The ocean is dynamic, so it’s not necessary that the platforms move; eventually, all the water will pass through the same zone. A range of platforms operating systematically will cover hundreds of kilometers – a good start to fixing the disaster we’ve all collectively caused.

So let’s get to work.

Architect: Cristian Ehrmantraut
Advising Professor: Yves BesanÇon, University of 

Cite: Quirk, Vanessa. "This Floating Platform Could Filter the Plastic from our Polluted Oceans" 16 Jul 2014. ArchDaily. Accessed 20 Oct 2014. <http://www.archdaily.com/?p=527863>
  • Patrick H

    Bonito proyecto. Creo que se necesita un prototipo de trabajo… Kickstarter!

  • Lelong

    Wow, I love this project. Hope it will be done soon.

  • Jakesaywow

    Promising ideas of utilizing architecture as media to solve an environmental disaster. Would be better if the architectural design roots from investigated studies of performance in terms of the relationships among ocean currents, form design and filtering efficiency, etc.

  • Ray

    It’s about time man kinds starts to correct environmental degradation
    Get it going please !

  • Nicholas Katsepontes

    love your site and look forward to seeing more posts!

  • Mark Roest

    Could you please do an expanded explanation of how the filtering systems (and did I see a station for hand-picking as well?) work, and what you plan to do with that insect that eats zooplankton? Do you have a method for separating micro-fine plastic bits from seawater, and from plankton and larger sea organisms?

  • Christen Cromer

    This is a great idea but to put it in action, like the other commenters I believe there are questions that need to be answered.

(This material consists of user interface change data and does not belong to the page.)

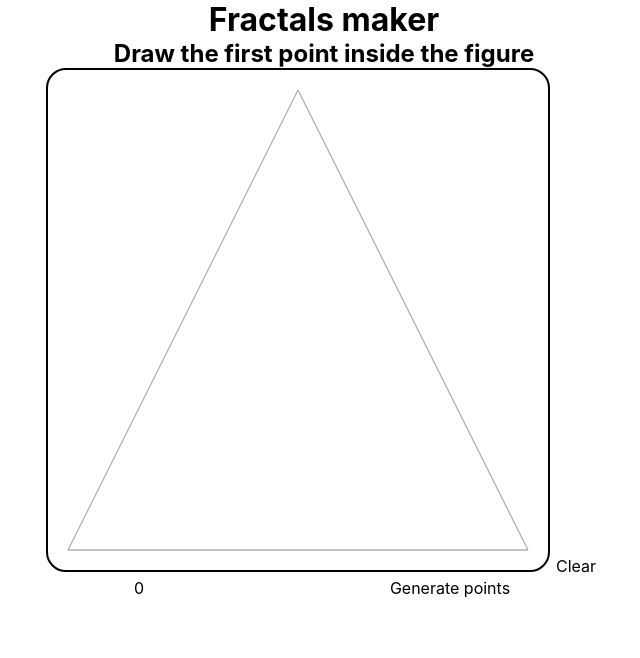
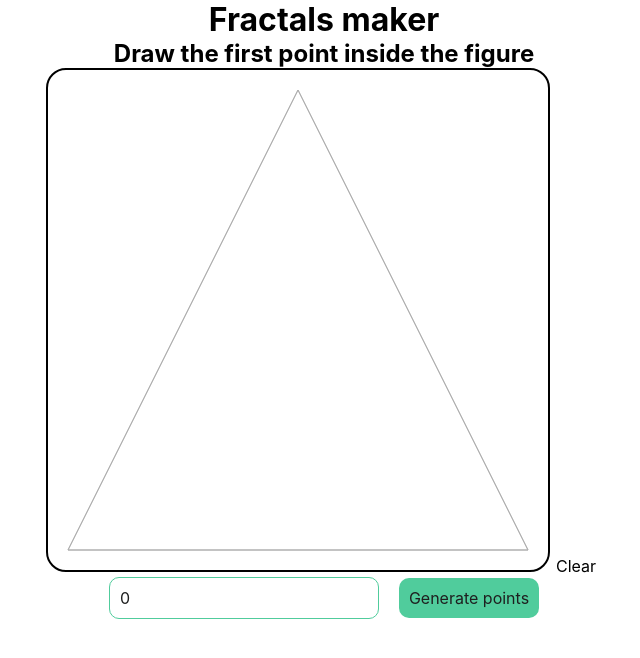
Before and after one commit to Psycameron/fractals, a React (Create React App) app: page / in a window 1280 px wide. Shown: the top 658 px of the page, without its empty margins (316-956 px from the left). Built offline with nearby package versions, Linux system fonts and the light colour scheme.

Commit message:
styles(App): Added styles for button and input

```diff
--- a/src/App.css
+++ b/src/App.css
@@ -1,3 +1,34 @@
 .App {
   text-align: center;
 }
+
+.input {
+  padding: 10px;
+  margin-right: 20px;
+
+  color: #1e1f1f;
+  border-radius: 10px;
+  border: 1px solid #50cc9c;
+
+  transition: border 250ms linear;
+}
+
+.input:hover,
+.input:focus {
+  border: 1px solid #46ad86;
+}
+
+.startButton {
+  padding: 10px;
+
+  color: #1e1f1f;
+  background-color: #50cc9c;
+  border-radius: 10px;
+
+  transition: background-color 250ms linear;
+}
+
+.startButton:hover,
+.startButton:focus {
+  background-color: #46ad86;
+}
--- a/src/App.tsx
+++ b/src/App.tsx
@@ -48,7 +48,13 @@ function App() {
         setIsDrawing={setIsDrawing}
       />
       <form onSubmit={handleSubmit}>
-        <input type="number" min="0" value={value} onChange={valueChange} />
+        <input
+          className="input"
+          type="number"
+          min="0"
+          value={value}
+          onChange={valueChange}
+        />
         <button className="startButton" type="submit" disabled={!isActive}>
           Generate points
         </button>
```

How to separate the free swimming phytoplankton from the microscopic pieces of plastic. Who will fund these “plastic dialysis machines” which you suggest to be systematically built every couple of miles or so. Are there any tests that prove this idea will work? Etc.. I love the idea but I would like information on how it will be put into reality. If it seems concrete I would love to help spread the word and/or fundraise for the project.

  • Peter Kershaw

    I hope it happens soon but it’s all down to cost we all want it but we don’t want to pay for this brilliant idea.

  • Mark Roest

    Peter, the cost can be reduced with a different architecture and structural system — not a monument, but built for storm waves with a crest-to-crest distance of over 300 feet. I.e., sort out what you need done, and build a radically designed ship that can serve it in all sea conditions.

  • Shane Gee

    Hi, I would like to get involved in getting this project off the ground so if anyone can put me in contact with Christian I would appreciate it.

  • karla williamson

    Brilliant